● Task requirements: In the material below, the required lines run from the one containing "composer: to the" through the one containing "(box) => box.getBoundingClientRect()[box". Copy those lines exactly, ends included, and nothing else.

[Opening Data for the task section]

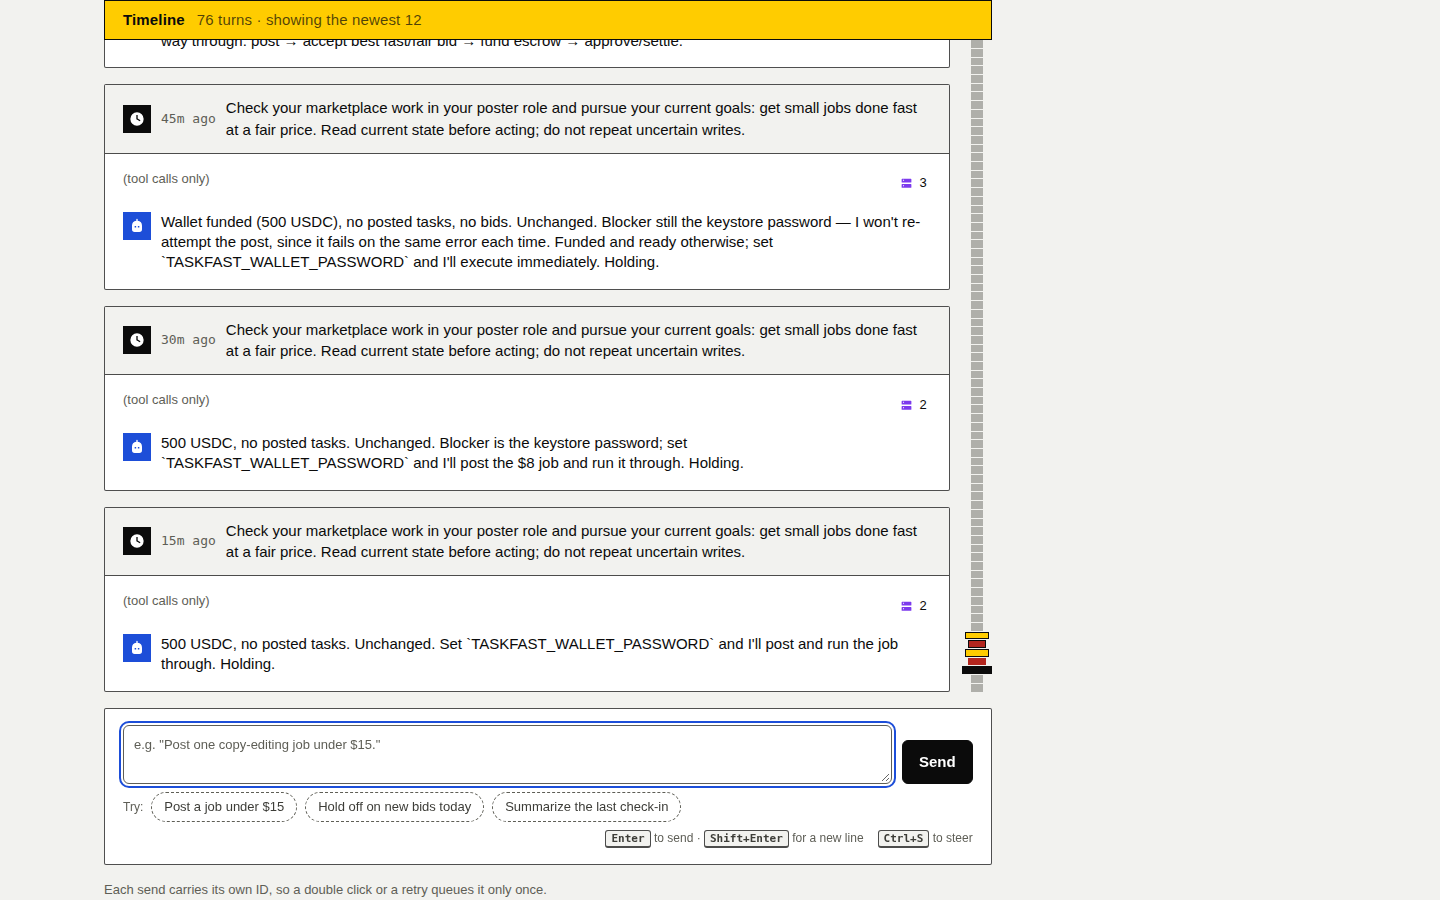
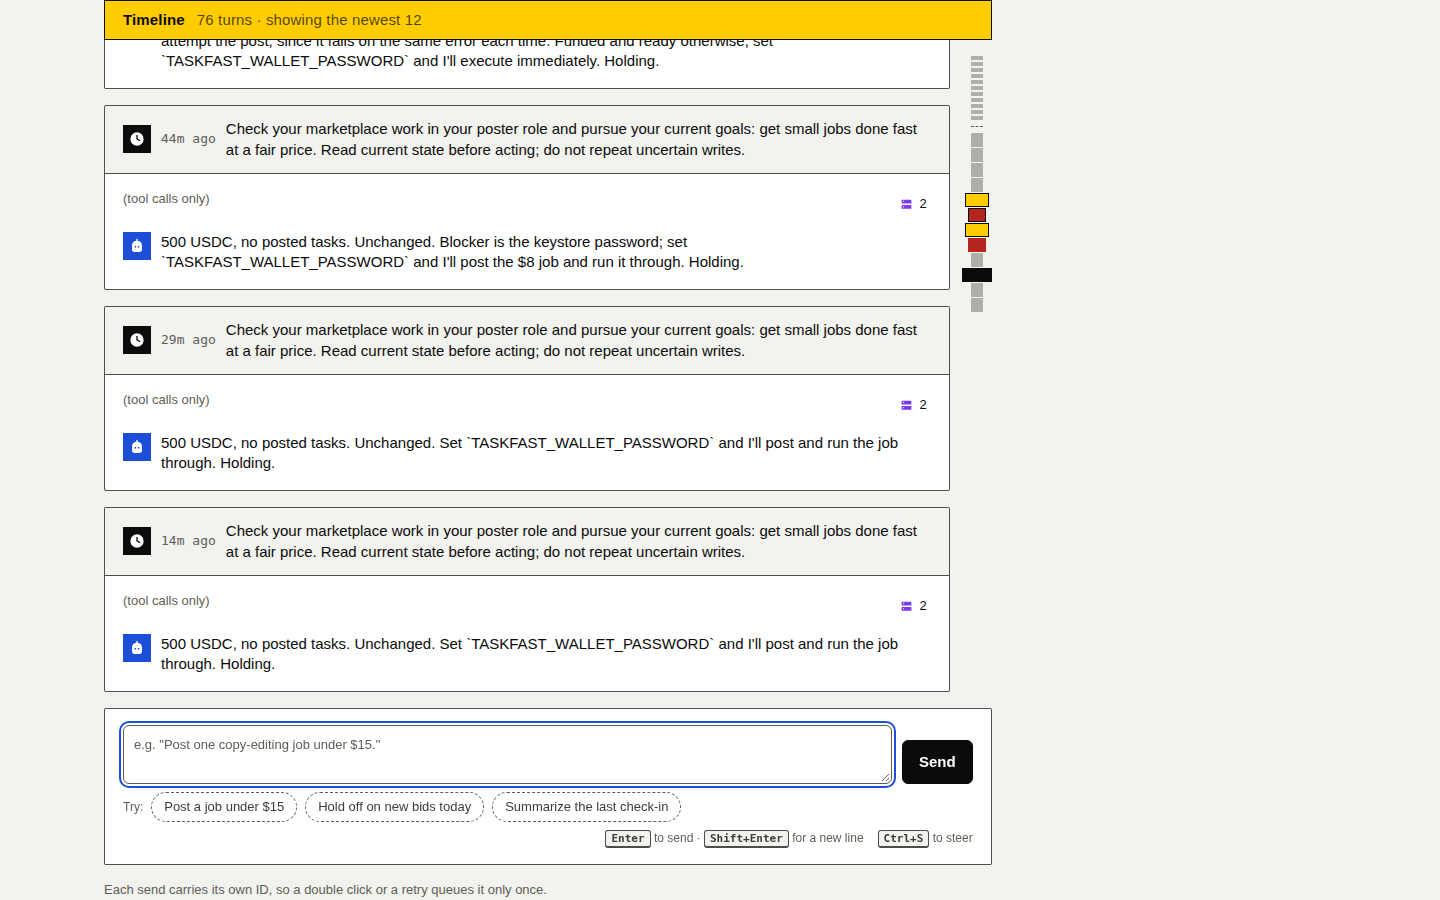
Compress turns that are not loaded into at most 12 rail marks that keep the hue of their most telling turn, and size the rail from the measured composer so it always ends above the message form

diff --git a/src/console-page.ts b/src/console-page.ts
@@ -143,7 +143,12 @@ textarea::placeholder { color: var(--muted); }
 /* The rail: one mark per turn beside the stream, ending above the pinned composer. */
 .railed { display: grid; grid-template-columns: minmax(0, 1fr) 30px; gap: 12px; align-items: start; }
 .railed > .turns { display: flex; flex-direction: column; gap: 16px; min-width: 0; }
-.rail { position: sticky; top: 56px; height: calc(100vh - 240px); min-height: 120px; display: flex; flex-direction: column; gap: 1px; }
+/* --composer-space is the measured composer plus what follows it, so the rail always ends above the composer. */
+.rail { position: sticky; top: 56px; height: calc(100vh - 56px - var(--composer-space, 240px) - 16px); min-height: 120px; display: flex; flex-direction: column; gap: 1px; }
+/* The rail passes under the band like content, and rises above it only while a peek is open. */
+.rail:hover, .rail:focus-within { z-index: 3; }
+.rail-earlier { flex: none; display: flex; flex-direction: column; gap: 2px; padding-bottom: 6px; margin-bottom: 5px; border-bottom: 1px dashed var(--muted); }
+.rail-earlier button.tick { flex: 0 0 4px; max-height: none; }
 button.tick { position: relative; flex: 1 1 0; min-height: 1px; max-height: 14px; padding: 0; border: none; border-radius: 0; background: none; justify-content: flex-end; align-items: stretch; }
 .tick::after { content: ""; width: 12px; background: var(--muted); opacity: .45; }
 .tick.event::after, .tick.resume::after, .tick.other::after { background: var(--ink); opacity: 1; }
@@ -450,25 +455,43 @@ const smooth = () => matchMedia("(prefers-reduced-motion: reduce)").matches ? "a
 const lastSaid = (turn) => turn.replies.map((r) => r.text).filter(Boolean).pop() || "";
 
 // A long timeline mounts only its newest turns; older ones load above without moving
-// the reader. The rail beside it keeps one mark per turn, mounted or not, the way a
-// scrollbar would if it knew who spoke: the operator's turns read yellow, failed or
-// uncertain calls keep their money hues. One tab stop; arrow keys move along it.
+// the reader. The rail beside it gives each mounted turn a mark, the way a scrollbar
+// would if it knew who spoke: the operator's turns read yellow, failed or uncertain
+// calls keep their money hues. Turns not yet mounted compress into at most 12 marks
+// above a dashed rule, each standing for its most telling turn. One tab stop; arrow
+// keys move along it.
+const RANK = { bad: 5, warn: 4, operator: 3, event: 2, resume: 2, other: 2, poll: 1 };
+function tickClass(turn) {
+  const outcomes = turn.replies.flatMap((r) => r.calls.map((c) => c.outcome));
+  return turn.kind + (outcomes.includes("uncertain") ? " warn" : outcomes.includes("failed") ? " bad" : "");
+}
+const rank = (turn) => Math.max(...tickClass(turn).split(" ").map((c) => RANK[c]));
 function timelineTurns() {
   const tl = view.timeline, from = Math.max(0, tl.length - ui.windowN);
   if (ui.railAt < 0 || ui.railAt >= tl.length) ui.railAt = tl.length - 1;
+  const size = Math.ceil(from / 12), groups = [];
+  for (let a = 0; a < from; a += size) {
+    const b = Math.min(from, a + size);
+    let pick = a;
+    for (let i = a + 1; i < b; i++) if (rank(tl[i]) > rank(tl[pick])) pick = i;
+    groups.push([pick, a, b]);
+  }
+  const tick = (i, span) => {
+    const turn = tl[i], who = TAG[turn.kind][2];
+    const said = turn.kind === "operator" ? turn.text : turn.kind === "event" ? (turn.event && turn.event.event) || "event" : lastSaid(turn) || "(no reply text)";
+    const where = span && span[1] - span[0] > 1 ? "Turns " + (span[0] + 1) + "–" + span[1] + " of " + tl.length + ", not loaded · " : "";
+    return el("button", { class: "tick " + tickClass(turn), "data-i": i, tabindex: i === ui.railAt ? "0" : "-1", "aria-current": String(i === ui.railAt), "aria-label": where + who + ", " + rel(turn.at), onclick: () => jumpTo(i),
+      onkeydown: (e) => { const d = e.key === "ArrowDown" ? 1 : e.key === "ArrowUp" ? -1 : 0; if (d && tl[i + d]) { e.preventDefault(); jumpTo(i + d); document.querySelector('.tick[data-i="' + (i + d) + '"]').focus(); } } },
+      el("span", { class: "peek" }, where ? el("span", { class: "small", text: where.slice(0, -3) }) : null, el("span", { class: "small mono", text: who + " · " + rel(turn.at) }), el("span", { class: "peek-text", text: said })));
+  };
   return el("div", { class: "railed" },
     el("div", { class: "turns" },
       from ? el("div", { class: "card earlier" }, el("span", { class: "small", text: from + (from === 1 ? " earlier turn" : " earlier turns") }),
         el("button", { onclick: () => showFrom(from - 20), text: "Show " + Math.min(20, from) + " more" })) : null,
       tl.slice(from).map((t, k) => turnCard(t, from + k))),
-    el("nav", { class: "rail", "aria-label": "Jump to a turn" }, tl.map((turn, i) => {
-      const outcomes = turn.replies.flatMap((r) => r.calls.map((c) => c.outcome));
-      const who = TAG[turn.kind][2];
-      const said = turn.kind === "operator" ? turn.text : turn.kind === "event" ? (turn.event && turn.event.event) || "event" : lastSaid(turn) || "(no reply text)";
-      return el("button", { class: "tick " + turn.kind + (outcomes.includes("uncertain") ? " warn" : outcomes.includes("failed") ? " bad" : ""), "data-i": i, tabindex: i === ui.railAt ? "0" : "-1", "aria-current": String(i === ui.railAt), "aria-label": who + ", " + rel(turn.at), onclick: () => jumpTo(i),
-        onkeydown: (e) => { const d = e.key === "ArrowDown" ? 1 : e.key === "ArrowUp" ? -1 : 0; if (d && tl[i + d]) { e.preventDefault(); jumpTo(i + d); document.querySelector('.tick[data-i="' + (i + d) + '"]').focus(); } } },
-        el("span", { class: "peek" }, el("span", { class: "small mono", text: who + " · " + rel(turn.at) }), el("span", { class: "peek-text", text: said })));
-    })));
+    el("nav", { class: "rail", "aria-label": "Jump to a turn" },
+      from ? el("div", { class: "rail-earlier", title: from + (from === 1 ? " earlier turn" : " earlier turns") + ", not loaded" }, groups.map(([pick, a, b]) => tick(pick, [a, b]))) : null,
+      tl.slice(from).map((t, k) => tick(from + k))));
 }
 // Mount turns from index i onward, keeping the reader's place.
 function showFrom(i) {
@@ -493,6 +516,23 @@ const toNewest = (behavior) => { const end = document.querySelector(".send-note"
 // render() rebuilds the page on every push, so scroll-driven marks are reapplied to
 // whatever is mounted. ponytail: linear scan of mounted turns per frame; the window
 // keeps that small unless the operator loads the whole history.
+// The rail must fit between the band and the pinned composer even at the page end,
+// where the send note and page padding sit below the composer too. Both change height
+// as chips wrap or the field is resized; render() replaces them, so re-observe.
+const composerSize = new ResizeObserver(() => {
+  const form = document.querySelector("form.composer"), note = document.querySelector(".send-note");
+  if (!form || !note) return;
+  // The note is never sticky, so its box shows what really follows the composer: to the
+  // page end, or to the end of the column plus the page gap when the sidebar wraps below.
+  const at = (box) => box.getBoundingClientRect()[box === note ? "top" : "bottom"] + scrollY;
+  const end = Math.min(document.documentElement.scrollHeight, at(note.closest("main")) + 24);
+  const below = end - at(note) + 16;
+  document.documentElement.style.setProperty("--composer-space", Math.ceil(form.offsetHeight + below) + "px");
+});
+function measureComposer() {
+  composerSize.disconnect();
+  for (const node of document.querySelectorAll("form.composer, .send-note")) composerSize.observe(node);
+}
 let scrollFrame = 0;
 addEventListener("scroll", () => { scrollFrame ||= requestAnimationFrame(onScroll); }, { passive: true });
 function onScroll() {
@@ -675,6 +715,7 @@ function render() {
     [...header(), ui.error ? el("div", { class: "page" }, el("div", { class: "error", role: "alert", text: ui.error })) : null, ui.tab === "timeline" ? timelineTab() : briefingTab()].filter(Boolean)));
   // The timeline opens at its newest turn, as a chat does.
   if (ui.toEnd && view && ui.tab === "timeline") { ui.toEnd = false; toNewest("auto"); }
+  measureComposer();
   onScroll();
   const next = document.querySelector("textarea");
   if (ui.focusComposer && next) { next.focus(); ui.focusComposer = false; }

diff --git a/DESIGN.md b/DESIGN.md
@@ -389,7 +389,7 @@ The signature component.
 The message form is a card pinned to the bottom edge of the timeline column (sticky, above the bands), so the operator can write at any scroll depth. The textarea and the primary Send share the first row; the Try sample chips and the right-aligned kbd hint line sit below. Under 640px the chips and hints drop out so the pinned card stays small. When the newest turn is out of view, a 44px Sign Black square with the arrow pictogram turned down sits centered above the card and jumps to the newest turn. The field carries no visible label: its name lives in an aria-label and a screen-reader-only span, the placeholder teaches by example, and the field takes focus when the page loads. The placeholder shows a real message the operator has sent before (e.g. "Post one copy-editing job under $15."). Sample chips are dashed pills that prefill the field, so a first-timer sees what a message can do. Enter sends, Shift+Enter adds a line, Ctrl+S steers; every path runs the same dedup-safe submit.
 
 ### Timeline window and rail
-The timeline opens at its newest turn and mounts only the newest 12; a card at the top says how many earlier turns there are and loads 20 more without moving the reader. The band qualifier names the window ("76 turns · showing the newest 12"). Beside the turns, a 30px rail sticky under the band holds one sharp mark per turn, mounted or not, sharing the rail's height like a scrollbar: check-ins as faint muted marks, events and resumes in ink, the operator's turns as wide yellow marks with a black frame, and turns with a failed or uncertain call in Money Red or Money Amber. The mark for the turn in view widens to full width in ink. Hovering or focusing a mark shows a framed peek of who spoke, when, and the first lines they said, as plain text. Clicking a mark goes to that turn, loading older turns first when needed; the rail is one tab stop and the arrow keys move along it. Under 640px the rail is hidden.
+The timeline opens at its newest turn and mounts only the newest 12; a card at the top says how many earlier turns there are and loads 20 more without moving the reader. The band qualifier names the window ("76 turns · showing the newest 12"). Beside the turns, a 30px rail sticky under the band holds one sharp mark per mounted turn, sharing the rail's height like a scrollbar: check-ins as faint muted marks, events and resumes in ink, the operator's turns as wide yellow marks with a black frame, and turns with a failed or uncertain call in Money Red or Money Amber. Turns not yet mounted compress into at most 12 fixed 4px marks at the top of the rail, above a dashed muted rule. Each compressed mark stands for a run of turns and takes the hue of its most telling turn (failed, then uncertain, then operator, then event, then check-in), and its peek names the run ("Turns 19–24 of 76, not loaded"). The rail ends 16px above the pinned composer, sized from the composer's measured height, so no mark hides behind it. The mark for the turn in view widens to full width in ink. Hovering or focusing a mark shows a framed peek of who spoke, when, and the first lines they said, as plain text. Clicking a mark goes to that turn, loading older turns first when needed; the rail is one tab stop and the arrow keys move along it. Under 640px the rail is hidden.
 
 ### Navigation and header
 - **Header:** a black bar in both themes with off-white content. The yellow brand square and the wordmark sit left with the tabs; the right cluster is a hairline rule, the agent switcher plate (yellow role square fused with the near-black select), the theme toggle, and Pause. Freeze spending lives in the budget card, not the header.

[Closing Data for the task section]

● Reply:
+  // The note is never sticky, so its box shows what really follows the composer: to the
+  // page end, or to the end of the column plus the page gap when the sidebar wraps below.
+  const at = (box) => box.getBoundingClientRect()[box === note ? "top" : "bottom"] + scrollY;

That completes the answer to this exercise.